The Belgian federal prosecutor’s office confirmed Tuesday that the suspect, whose identity is yet to be confirmed, has been killed.
Public broadcaster RTBF reported earlier that the suspect was killed during a police operation Tuesday morning in the Cage aux Ours district in the Brussels municipality of Schaerbeek, northeast of of the capital. He was carrying a weapon, RTBF reported.
The suspected gunman’s deadly attack Monday night came as Belgium hosted Sweden in a Euro 2024 qualifier soccer game at the King Baudouin Stadium 3 miles (5 kilometers) from downtown Brussels, forcing the match to be abandoned at half-time.
The stadium was later evacuated and fans were told to return home immediately, according to the National Crisis Center.
In a video posted on social media, a man identifying himself as the gunman claimed “to be inspired by the Islamic State,” a spokesperson for Belgium’s federal prosecutor’s office said, adding “the Swedish nationality of the victims was mentioned as a probable motivation for the act.”
“At this stage, there are no indications of a potential link with the Israeli-Palestinian situation. On the basis of both the facts and the claim, security measures have been taken as a matter of urgency to protect Swedish fans as much as possible,” spokesperson Eric Van Duyse said during a news conference.
The deadly shooting follows a spate of Quran-burning protests in Sweden and Denmark that has caused angry demonstrations in Muslim-majority countries, heightened security fears and left both Scandinavian nations questioning whether they need to review their liberal laws on freedom of speech.
A witness to the attack told Reuters that he heard a first gun shot, saw a couple running away and saw a white car accelerate past.
“That’s when I saw the assailant enter the building, who shot twice towards the man,” he said. “The man fell to the ground.

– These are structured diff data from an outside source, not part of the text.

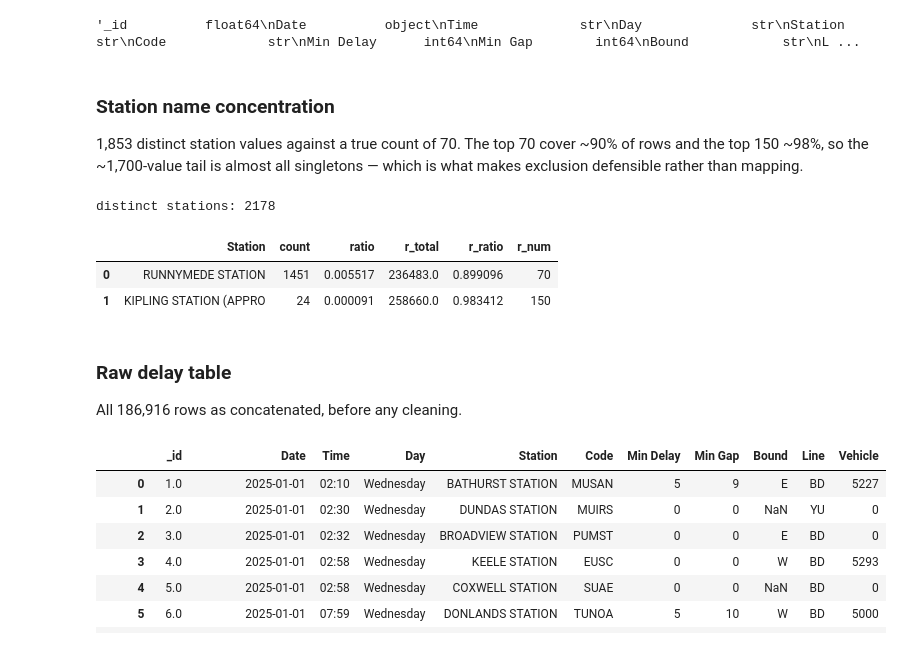
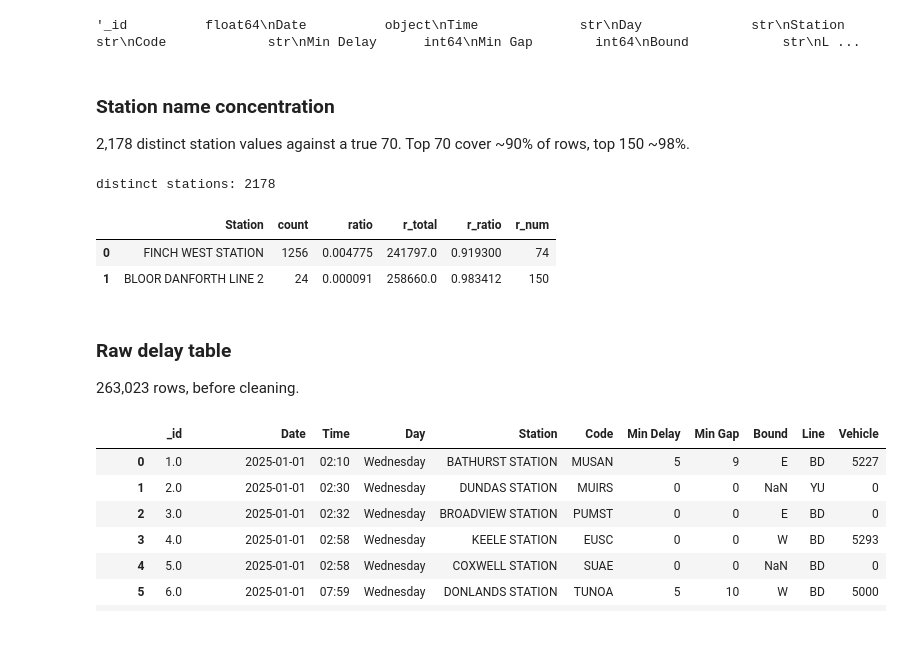
Before and after one commit to DevAwol/TTCdelay, a Jupyter notebook: explore.ipynb, the cells around one changed output. Cells and saved outputs as stored; diff of their text form; code cells hidden in the pictures.

```diff
--- a/explore.ipynb
+++ b/explore.ipynb
@@ -297,45 +287,43 @@ all_delays = pd.concat(dfs, ignore_index=True)
 # %% [markdown]
 ### Station name concentration
 
-1,853 distinct station values against a true count of 70. The top 70 cover
-~90% of rows and the top 150 ~98%, so the ~1,700-value tail is almost all
-singletons — which is what makes exclusion defensible rather than mapping.
+2,178 distinct station values against a true 70. Top 70 cover ~90% of rows, top 150 ~98%.
 # %%
 pd.set_option('display.max_rows', 100)
 
 con.sql("""
 CREATE OR REPLACE TABLE raw_delays AS
 SELECT * FROM all_delays
 """)
 
 n = con.sql("SELECT COUNT(DISTINCT Station) AS n FROM raw_delays").fetchone()[0]
 
 print(f"distinct stations: {n}\n")
 
 con.sql("""
 WITH ranked AS (
     SELECT
         Station,
         COUNT(Station) AS count,
         count / SUM(COUNT(*)) OVER () AS ratio,
         SUM(COUNT(*)) OVER (ORDER BY COUNT(*) DESC) as r_total,
         r_total / SUM(COUNT(*)) OVER () AS r_ratio,
         ROW_NUMBER() OVER (ORDER BY COUNT(*) DESC) AS r_num
     FROM raw_delays
     GROUP BY Station
     ORDER BY Count DESC
 )
-SELECT * FROM ranked WHERE r_num IN (70,150)
+SELECT * FROM ranked WHERE r_num IN (74,150)
 """).df()
 # %% [output]
 distinct stations: 2178
 |  | Station | count | ratio | r_total | r_ratio | r_num |
-| 0 | RUNNYMEDE STATION | 1451 | 0.005517 | 236483.0 | 0.899096 | 70 |
-| 1 | KIPLING STATION (APPRO | 24 | 0.000091 | 258660.0 | 0.983412 | 150 |
+| 0 | FINCH WEST STATION | 1256 | 0.004775 | 241797.0 | 0.919300 | 74 |
+| 1 | BLOOR DANFORTH LINE 2 | 24 | 0.000091 | 258660.0 | 0.983412 | 150 |
 # %% [markdown]
 ### Raw delay table
 
-All 186,916 rows as concatenated, before any cleaning.
+263,023 rows, before cleaning.
 # %%
 con.sql("""
 SELECT * FROM all_delays
```
Also changed, not shown: parts of 41 cells of this notebook.
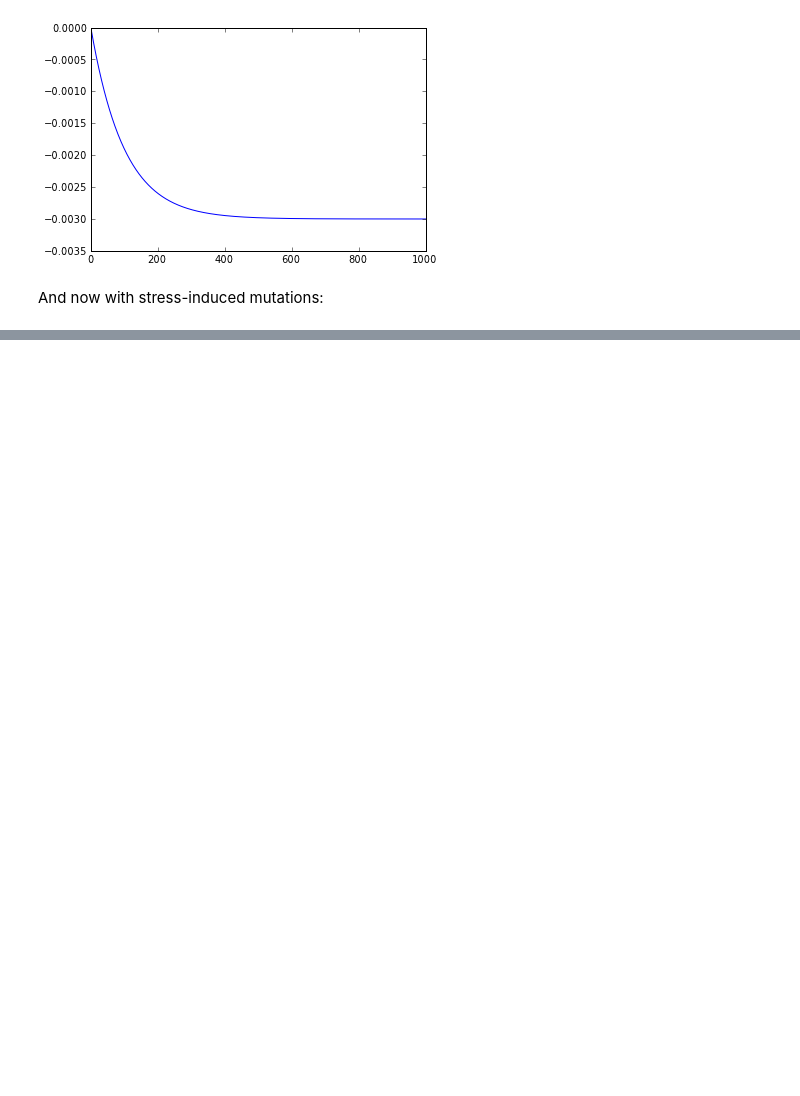
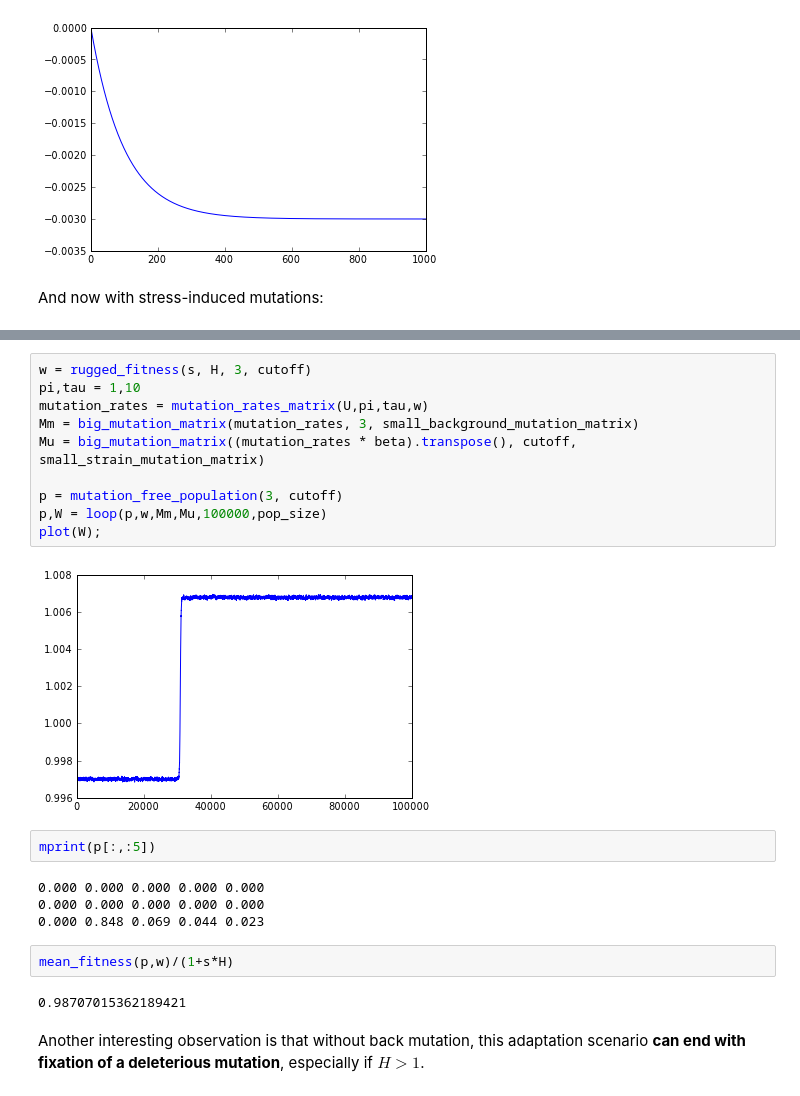
Before and after one commit to yoavram/ruggedsim, a Jupyter notebook: stochastic/ruggedsim new model.ipynb, the cells around one changed output, grey strips where cells are left out. Drawn from its saved outputs; the diff is of its cells as text; blank space fills up the shorter version.

```diff
--- a/stochastic/ruggedsim new model.ipynb
+++ b/stochastic/ruggedsim new model.ipynb
@@ -370,0 +389,24 @@ As for the value at the MSB - we predict that it is slightly higher but will nee
+# %%
+w = rugged_fitness(s, H, 3, cutoff)
+pi,tau = 1,10
+mutation_rates = mutation_rates_matrix(U,pi,tau,w)
+Mm = big_mutation_matrix(mutation_rates, 3, small_background_mutation_matrix)
+Mu = big_mutation_matrix((mutation_rates * beta).transpose(), cutoff, small_strain_mutation_matrix)
+
+p = mutation_free_population(3, cutoff)
+p,W = loop(p,w,Mm,Mu,100000,pop_size)
+plot(W);
+# %% [output]
+[figure, added]
+# %%
+mprint(p[:,:5])
+# %% [output]
+0.000 0.000 0.000 0.000 0.000
+0.000 0.000 0.000 0.000 0.000
+0.000 0.848 0.069 0.044 0.023
+# %%
+mean_fitness(p,w)/(1+s*H)
+# %% [output]
+0.98707015362189421
+# %% [markdown]
+Another interesting observation is that without back mutation, this adaptation scenario **can end with fixation of a deleterious mutation**, especially if $H>1$.
```
Also changed, not shown: parts of 26 cells of this notebook.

I saw him fall because I was just nearby, I could see everything that was happening inside. I stayed there. I was frozen, I couldn’t move. I’m still shivering because of what happened. And then the man came back and shot another bullet, and he came out.”
Belgian authorities condemned the attack.

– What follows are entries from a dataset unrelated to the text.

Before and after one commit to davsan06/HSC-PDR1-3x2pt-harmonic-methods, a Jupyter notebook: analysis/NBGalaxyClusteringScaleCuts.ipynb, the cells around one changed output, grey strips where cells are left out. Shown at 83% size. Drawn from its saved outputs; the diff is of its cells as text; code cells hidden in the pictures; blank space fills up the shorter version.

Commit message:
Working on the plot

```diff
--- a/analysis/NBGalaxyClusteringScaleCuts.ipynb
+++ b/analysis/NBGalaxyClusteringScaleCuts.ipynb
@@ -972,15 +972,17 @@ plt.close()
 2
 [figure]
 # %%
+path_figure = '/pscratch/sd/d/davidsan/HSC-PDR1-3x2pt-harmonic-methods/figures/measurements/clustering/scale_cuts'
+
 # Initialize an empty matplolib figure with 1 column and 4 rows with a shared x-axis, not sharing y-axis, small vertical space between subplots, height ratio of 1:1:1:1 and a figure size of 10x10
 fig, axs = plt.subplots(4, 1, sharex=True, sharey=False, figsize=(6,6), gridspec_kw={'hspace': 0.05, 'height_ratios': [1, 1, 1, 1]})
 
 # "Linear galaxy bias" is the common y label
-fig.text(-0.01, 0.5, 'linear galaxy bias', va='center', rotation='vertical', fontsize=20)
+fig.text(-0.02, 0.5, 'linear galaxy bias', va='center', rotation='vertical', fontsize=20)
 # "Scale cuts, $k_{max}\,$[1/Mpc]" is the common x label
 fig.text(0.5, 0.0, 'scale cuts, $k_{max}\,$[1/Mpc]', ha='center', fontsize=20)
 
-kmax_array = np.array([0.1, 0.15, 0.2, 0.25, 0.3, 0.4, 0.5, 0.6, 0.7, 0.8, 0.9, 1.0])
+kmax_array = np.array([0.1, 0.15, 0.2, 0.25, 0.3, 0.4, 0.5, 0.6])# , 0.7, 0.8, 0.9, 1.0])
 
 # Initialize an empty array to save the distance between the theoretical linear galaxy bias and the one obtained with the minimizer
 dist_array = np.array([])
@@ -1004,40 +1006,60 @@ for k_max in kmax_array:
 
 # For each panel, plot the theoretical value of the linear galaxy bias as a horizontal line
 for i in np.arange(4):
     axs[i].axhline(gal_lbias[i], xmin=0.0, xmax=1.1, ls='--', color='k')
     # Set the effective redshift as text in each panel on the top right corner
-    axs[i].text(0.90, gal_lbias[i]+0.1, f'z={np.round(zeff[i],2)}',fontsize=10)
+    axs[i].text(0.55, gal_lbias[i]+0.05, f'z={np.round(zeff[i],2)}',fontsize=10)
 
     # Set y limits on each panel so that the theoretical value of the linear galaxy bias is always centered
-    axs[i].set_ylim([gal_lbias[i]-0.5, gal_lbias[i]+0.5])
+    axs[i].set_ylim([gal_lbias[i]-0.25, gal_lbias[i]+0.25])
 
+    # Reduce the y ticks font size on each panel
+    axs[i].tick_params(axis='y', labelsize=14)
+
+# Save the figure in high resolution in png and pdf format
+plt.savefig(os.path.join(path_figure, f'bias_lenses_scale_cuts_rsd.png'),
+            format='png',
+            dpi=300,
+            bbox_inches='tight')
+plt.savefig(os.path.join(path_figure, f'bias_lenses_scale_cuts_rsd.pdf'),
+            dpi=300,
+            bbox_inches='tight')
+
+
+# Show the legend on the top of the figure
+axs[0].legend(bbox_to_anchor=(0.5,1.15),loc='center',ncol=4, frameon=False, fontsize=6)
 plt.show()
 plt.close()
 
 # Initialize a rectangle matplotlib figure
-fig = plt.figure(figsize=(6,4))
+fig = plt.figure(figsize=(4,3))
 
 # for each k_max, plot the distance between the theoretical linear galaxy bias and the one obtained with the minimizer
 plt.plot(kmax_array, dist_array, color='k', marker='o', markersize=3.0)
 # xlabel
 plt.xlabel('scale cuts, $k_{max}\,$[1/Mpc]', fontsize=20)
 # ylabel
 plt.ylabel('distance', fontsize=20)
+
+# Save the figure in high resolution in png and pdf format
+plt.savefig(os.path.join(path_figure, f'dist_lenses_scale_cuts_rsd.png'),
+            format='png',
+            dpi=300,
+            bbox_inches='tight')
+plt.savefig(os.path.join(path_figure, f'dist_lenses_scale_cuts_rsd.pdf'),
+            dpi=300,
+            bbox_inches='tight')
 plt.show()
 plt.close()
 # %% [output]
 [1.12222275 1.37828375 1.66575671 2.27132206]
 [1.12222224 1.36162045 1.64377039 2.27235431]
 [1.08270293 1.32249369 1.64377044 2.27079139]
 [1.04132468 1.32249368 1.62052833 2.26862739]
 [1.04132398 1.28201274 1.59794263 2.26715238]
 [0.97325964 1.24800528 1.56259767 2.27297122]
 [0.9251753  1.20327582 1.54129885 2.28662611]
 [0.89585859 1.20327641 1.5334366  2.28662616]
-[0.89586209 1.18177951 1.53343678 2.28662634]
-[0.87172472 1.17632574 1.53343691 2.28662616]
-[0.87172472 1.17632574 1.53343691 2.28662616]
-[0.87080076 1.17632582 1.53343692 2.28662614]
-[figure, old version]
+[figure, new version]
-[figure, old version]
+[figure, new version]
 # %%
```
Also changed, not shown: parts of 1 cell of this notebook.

“Horrified by the terrorist attack that claimed two victims in the heart of Brussels,” Belgian Foreign Minister Hadja Lahbib posted to X, formerly known as Twitter. “All necessary means must be mobilized to combat radicalism. Our thoughts go out to the victims, their families, and our police forces.”

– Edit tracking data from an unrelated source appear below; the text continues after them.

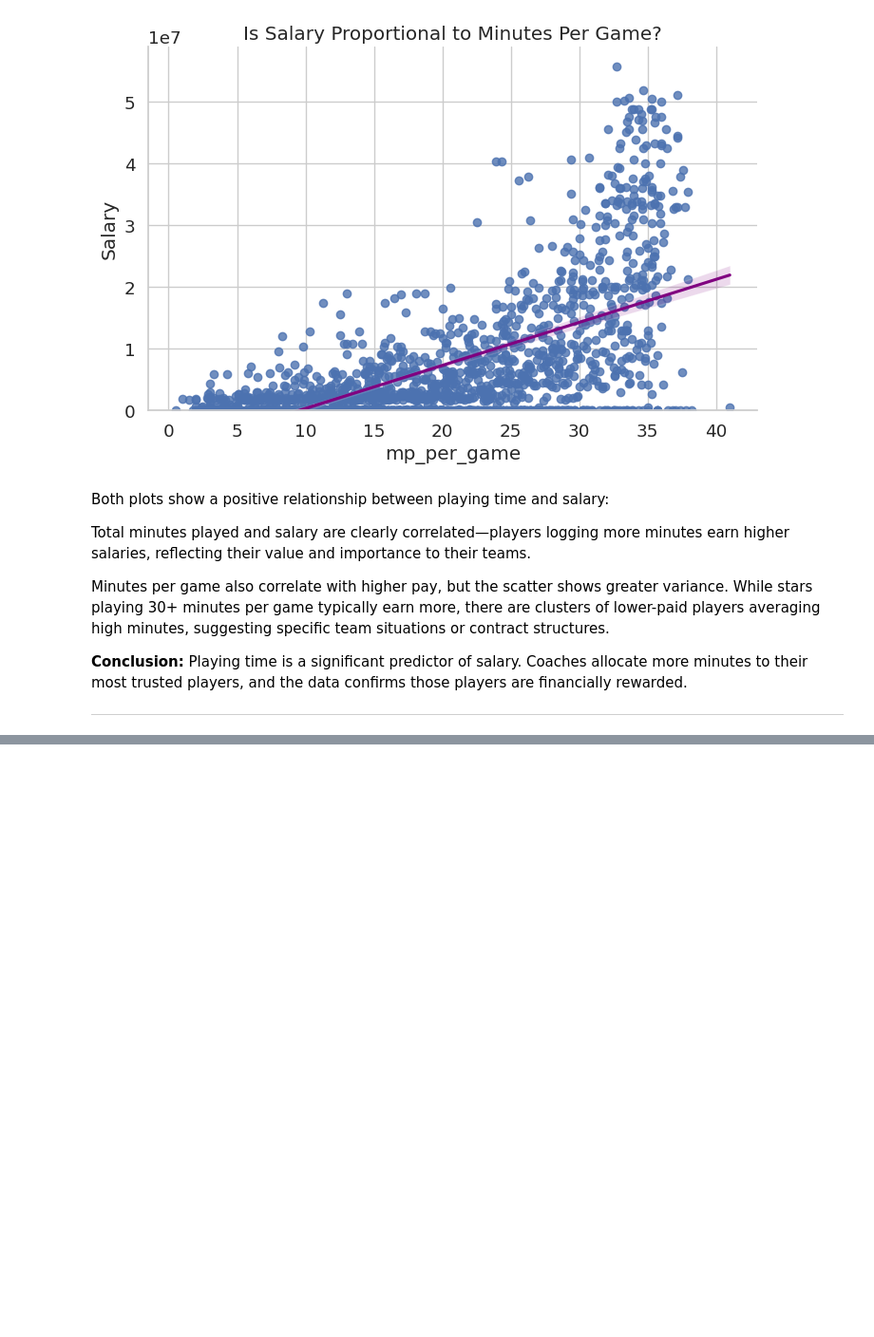
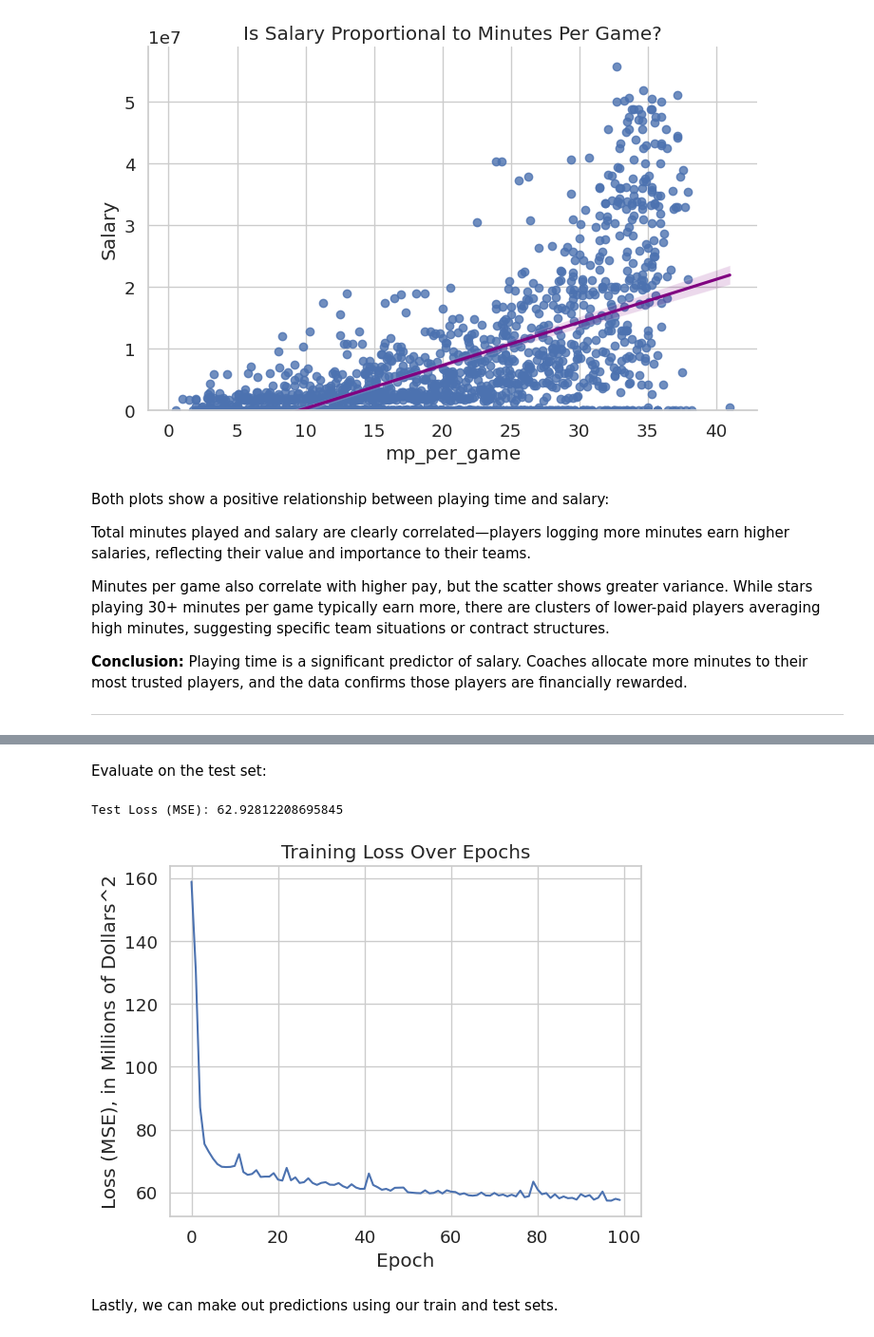
Before and after one commit to kashyapkolukula/CMSC320_S25_Project, a Jupyter notebook: FinalProject.ipynb, the cells around one changed output, grey strips where cells are left out. Shown at 95% size. Saved outputs shown, nothing was run; the diff lists cells and outputs as text; code cells hidden in the pictures; blank space fills up the shorter version.

```diff
--- a/FinalProject.ipynb
+++ b/FinalProject.ipynb
@@ -560,0 +613,15 @@ Regression is definitely the most appropriate machine learning model for our goa
+# %%
+class MLPModel(nn.Module):
+    def __init__(self, input_dim):
+        super(MLPModel, self).__init__()
+        self.layer1 = nn.Linear(input_dim, 64)
+        self.layer2 = nn.Linear(64, 32)
+        self.output = nn.Linear(32, 1)
+
+    def forward(self, x):
+        x = torch.relu(self.layer1(x))
+        x = torch.relu(self.layer2(x))
+        x = self.output(x)
+        return x
+
+model = MLPModel(input_dim=feat_dim)
@@ -560,0 +630,19 @@ Regression is definitely the most appropriate machine learning model for our goa
+# %%
+criterion = nn.MSELoss()
+optimizer = torch.optim.Adam(model.parameters(), lr=0.001)
+
+epochs = 100
+losses = []
+
+for epoch in range(epochs):
+    running_loss = 0.0
+    for data, targets in train_loader:
+        optimizer.zero_grad()
+        outputs = model(data)
+        loss = criterion(outputs, targets)
+        loss.backward()
+        optimizer.step()
+        running_loss += loss.item()
+    avg_loss = running_loss / len(train_loader)
+    losses.append(avg_loss)
+    print(f"Epoch [{epoch+1}/{epochs}], Loss: {avg_loss:.4f}")
@@ -560,0 +667,27 @@ Regression is definitely the most appropriate machine learning model for our goa
+# %% [markdown]
+Evaluate on the test set:
+# %%
+model.eval()
+
+test_loss = 0.0
+with torch.no_grad():
+    for data, targets in test_loader:
+        outputs = model(data)
+        loss = criterion(outputs, targets)
+        test_loss += loss.item()
+
+avg_test_loss = test_loss / len(test_loader)
+print("Test Loss (MSE):", avg_test_loss)
+# %% [output]
+Test Loss (MSE): 62.92812208695845
+# %%
+# Plot
+plt.plot(losses)
+plt.title("Training Loss Over Epochs")
+plt.xlabel("Epoch")
+plt.ylabel("Loss (MSE), in Millions of Dollars^2")
+plt.show()
+# %% [output]
+[figure, added]
+# %% [markdown]
+Lastly, we can make out predictions using our train and test sets.
```
Also changed, not shown: parts of 12 cells of this notebook.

Police were on the streets of Brussels to ensure safety, the city’s mayor Philippe Close posted on X.
In a post Tuesday on X, Belgium’s Prime Minister Alexander De Croo offered his “deepest condolences to the relatives of this cowardly attack.”
After the suspected gunman was killed, the Belgian prime minister said on X that “our priority goes to the families of the victims to make sure they get the appropriate support.”
“We are now making sure the Swedish soccer fans can travel back home safely,” he added.
Sweden’s Prime Minister Ulf Kristersson expressed his appreciation for the “international solidarity for Sweden” in a post on X on Tuesday.
He added: “While we mourn the victims, my government is working closely with relevant agencies and international partners. Together we stand united against terrorism.”
The country’s Crisis Center also posted to X asking people not to share images or videos of the incident “out of respect” for the victims.